Climate Variability and Change
Our research focuses on ocean-atmosphere interactions, variability and change across different components of the climate system, and the resulting regional impacts. In particular, we aim to develop an understanding of the underlying mechanisms of the ocean’s role in regional climate across a range of spatial and temporal scales, from individual synoptic events to seasonal, interannual, decadal variability and beyond. Research addresses both present-day climate conditions, past variability over the last millennium, as well as projected changes in a warming world.
Bridging the gap between ocean and climate dynamics and its impacts on end users is a key goal. As such, we aim to provide practical outcomes of use to stakeholders in the agriculture and water management sectors and the public.
Our society is becoming increasingly vulnerable to changes in the hydrological cycle. The ocean’s role in modulating past, present, and future variations in global water availability is increasingly recognized and forms the motivation for our research. It is crucial to address variations in the hydrological cycle in an integrated manner across different components of the climate system, such as ocean, atmosphere, and land, and crossing different timescales from synoptic, interannual, to decadal and beyond.

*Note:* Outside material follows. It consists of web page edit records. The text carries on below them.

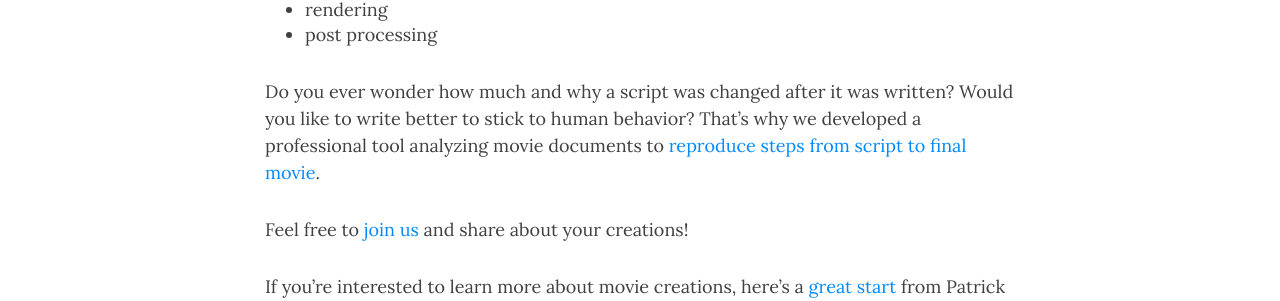
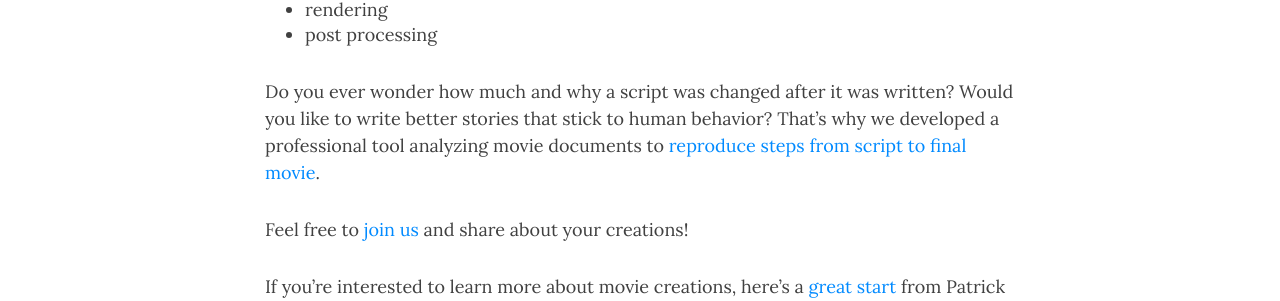
Before and after one commit to vocamen/vocamen.github.io, a Jekyll site: the page built from more/storyboard.md, in a window 1280 px wide and 900 px high, scrolled down 1834 px. Shown: the part 280-581 px from the top of the window. Built offline with Jekyll 4.4.1, drawn with Linux system fonts in a browser that asks for light colours; nearby versions of some CDN libraries.

Commit message:
Update storyboard.md

```diff
--- a/more/storyboard.md
+++ b/more/storyboard.md
@@ -42,7 +42,7 @@ Animation movies are built following different stages, here are the main ones:
 - post processing
 
 Do you ever wonder how much and why a script was changed after it was written?
-Would you like to write better to stick to human behavior?
+Would you like to write better stories that stick to human behavior?
 That's why we developed a professional tool analyzing movie documents to [reproduce steps from script to final movie](more/movies/).
 
 Feel free to [join us](https://patreon.com/vocamen) and share about your creations!
```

Given the much longer persistence of ocean properties, compared to the higher-frequency variability in the atmosphere, advanced understanding of links between the upper ocean and regional climate can help improve seasonal and longer term rainfall forecasts. This is a vital component for water and agricultural management as global population continues to rise and uncertainty about change persists in the water cycle in a warming world.
In climate research, long datasets are invaluable. They help scientists to establish a baseline of weather and climate variability, against which to measure changes over time, feed into models for sophisticated reanalysis efforts going back to the 1800s, and illuminate interactions between different components of the climate system. Unfortunately, pre-19th century instrumental data from regions beyond Europe and North America is sparse.
A growing field of scholarship addresses this gap by interpreting historical records. Historic documentation (e.g., navy, merchant, and whaling ship logbooks, colonial port records) contain untapped potential for daily, quantifiable maritime weather information. Recording atmospheric conditions in the nautical context was essential to safe travel. One of the richest troves of maritime weather information is contained in the vast archives of ships’ logs, in which officers routinely recorded weather information during their voyages. More
Climate and Ocean Models
State-of-the-art climate models represent a key tool of our research. This includes idealized sensitivity and process studies in various climate and ocean model configurations to better understand ocean dynamics, as well as ocean-atmosphere interactions and their impacts on land around the world. We also use output from large international modeling projects, such as the Coupled Model Intercomparison Projects.
It is critical to assess the fidelity of state-of-the-art climate models in representing past and present climate conditions across different temporal and spatial timescales. Developing assessment tools for climate models based on dynamic principles is a goal in many of our projects.